• _Exercise aim_: Return nothing but the lines from the line containing "Style the buttons" through the last line of the records, reproduced exactly.

[Start of section]

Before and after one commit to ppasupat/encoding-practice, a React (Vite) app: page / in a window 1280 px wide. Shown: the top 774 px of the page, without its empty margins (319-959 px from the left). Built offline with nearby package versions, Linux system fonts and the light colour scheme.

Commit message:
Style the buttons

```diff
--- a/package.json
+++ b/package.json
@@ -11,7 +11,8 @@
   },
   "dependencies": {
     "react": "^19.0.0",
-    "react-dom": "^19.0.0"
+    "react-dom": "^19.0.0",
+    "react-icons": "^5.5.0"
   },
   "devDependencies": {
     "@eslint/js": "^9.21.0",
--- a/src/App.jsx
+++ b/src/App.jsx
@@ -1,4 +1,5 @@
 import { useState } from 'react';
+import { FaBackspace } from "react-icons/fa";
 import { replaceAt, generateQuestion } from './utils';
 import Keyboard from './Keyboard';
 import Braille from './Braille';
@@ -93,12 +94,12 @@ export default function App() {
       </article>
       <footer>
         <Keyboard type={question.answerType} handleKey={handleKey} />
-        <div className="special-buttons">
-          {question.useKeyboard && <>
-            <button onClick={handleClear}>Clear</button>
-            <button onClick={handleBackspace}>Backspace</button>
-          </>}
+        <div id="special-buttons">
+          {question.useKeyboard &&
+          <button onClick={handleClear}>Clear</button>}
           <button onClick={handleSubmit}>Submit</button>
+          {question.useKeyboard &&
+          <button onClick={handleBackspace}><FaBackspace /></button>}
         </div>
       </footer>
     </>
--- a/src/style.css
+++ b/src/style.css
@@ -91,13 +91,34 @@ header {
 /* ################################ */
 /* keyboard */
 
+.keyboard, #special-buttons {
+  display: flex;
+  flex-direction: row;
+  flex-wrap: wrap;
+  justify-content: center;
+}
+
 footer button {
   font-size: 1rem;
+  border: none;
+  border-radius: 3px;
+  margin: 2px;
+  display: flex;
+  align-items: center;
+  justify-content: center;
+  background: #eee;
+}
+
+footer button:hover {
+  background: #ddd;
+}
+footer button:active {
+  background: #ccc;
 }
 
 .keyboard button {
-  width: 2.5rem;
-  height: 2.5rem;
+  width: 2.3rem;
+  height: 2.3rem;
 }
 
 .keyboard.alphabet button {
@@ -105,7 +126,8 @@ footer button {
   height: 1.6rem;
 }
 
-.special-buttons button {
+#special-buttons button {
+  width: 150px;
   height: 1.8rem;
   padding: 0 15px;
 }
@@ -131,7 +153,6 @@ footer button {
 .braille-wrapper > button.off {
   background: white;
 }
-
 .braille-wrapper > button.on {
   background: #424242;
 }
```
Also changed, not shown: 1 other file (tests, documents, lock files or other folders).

[End of section]

• _Written solution_:
Style the buttons

```diff
--- a/package.json
+++ b/package.json
@@ -11,7 +11,8 @@
   },
   "dependencies": {
     "react": "^19.0.0",
-    "react-dom": "^19.0.0"
+    "react-dom": "^19.0.0",
+    "react-icons": "^5.5.0"
   },
   "devDependencies": {
     "@eslint/js": "^9.21.0",
--- a/src/App.jsx
+++ b/src/App.jsx
@@ -1,4 +1,5 @@
 import { useState } from 'react';
+import { FaBackspace } from "react-icons/fa";
 import { replaceAt, generateQuestion } from './utils';
 import Keyboard from './Keyboard';
 import Braille from './Braille';
@@ -93,12 +94,12 @@ export default function App() {
       </article>
       <footer>
         <Keyboard type={question.answerType} handleKey={handleKey} />
-        <div className="special-buttons">
-          {question.useKeyboard && <>
-            <button onClick={handleClear}>Clear</button>
-            <button onClick={handleBackspace}>Backspace</button>
-          </>}
+        <div id="special-buttons">
+          {question.useKeyboard &&
+          <button onClick={handleClear}>Clear</button>}
           <button onClick={handleSubmit}>Submit</button>
+          {question.useKeyboard &&
+          <button onClick={handleBackspace}><FaBackspace /></button>}
         </div>
       </footer>
     </>
--- a/src/style.css
+++ b/src/style.css
@@ -91,13 +91,34 @@ header {
 /* ################################ */
 /* keyboard */
 
+.keyboard, #special-buttons {
+  display: flex;
+  flex-direction: row;
+  flex-wrap: wrap;
+  justify-content: center;
+}
+
 footer button {
   font-size: 1rem;
+  border: none;
+  border-radius: 3px;
+  margin: 2px;
+  display: flex;
+  align-items: center;
+  justify-content: center;
+  background: #eee;
+}
+
+footer button:hover {
+  background: #ddd;
+}
+footer button:active {
+  background: #ccc;
 }
 
 .keyboard button {
-  width: 2.5rem;
-  height: 2.5rem;
+  width: 2.3rem;
+  height: 2.3rem;
 }
 
 .keyboard.alphabet button {
@@ -105,7 +126,8 @@ footer button {
   height: 1.6rem;
 }
 
-.special-buttons button {
+#special-buttons button {
+  width: 150px;
   height: 1.8rem;
   padding: 0 15px;
 }
@@ -131,7 +153,6 @@ footer button {
 .braille-wrapper > button.off {
   background: white;
 }
-
 .braille-wrapper > button.on {
   background: #424242;
 }
```
Also changed, not shown: 1 other file (tests, documents, lock files or other folders).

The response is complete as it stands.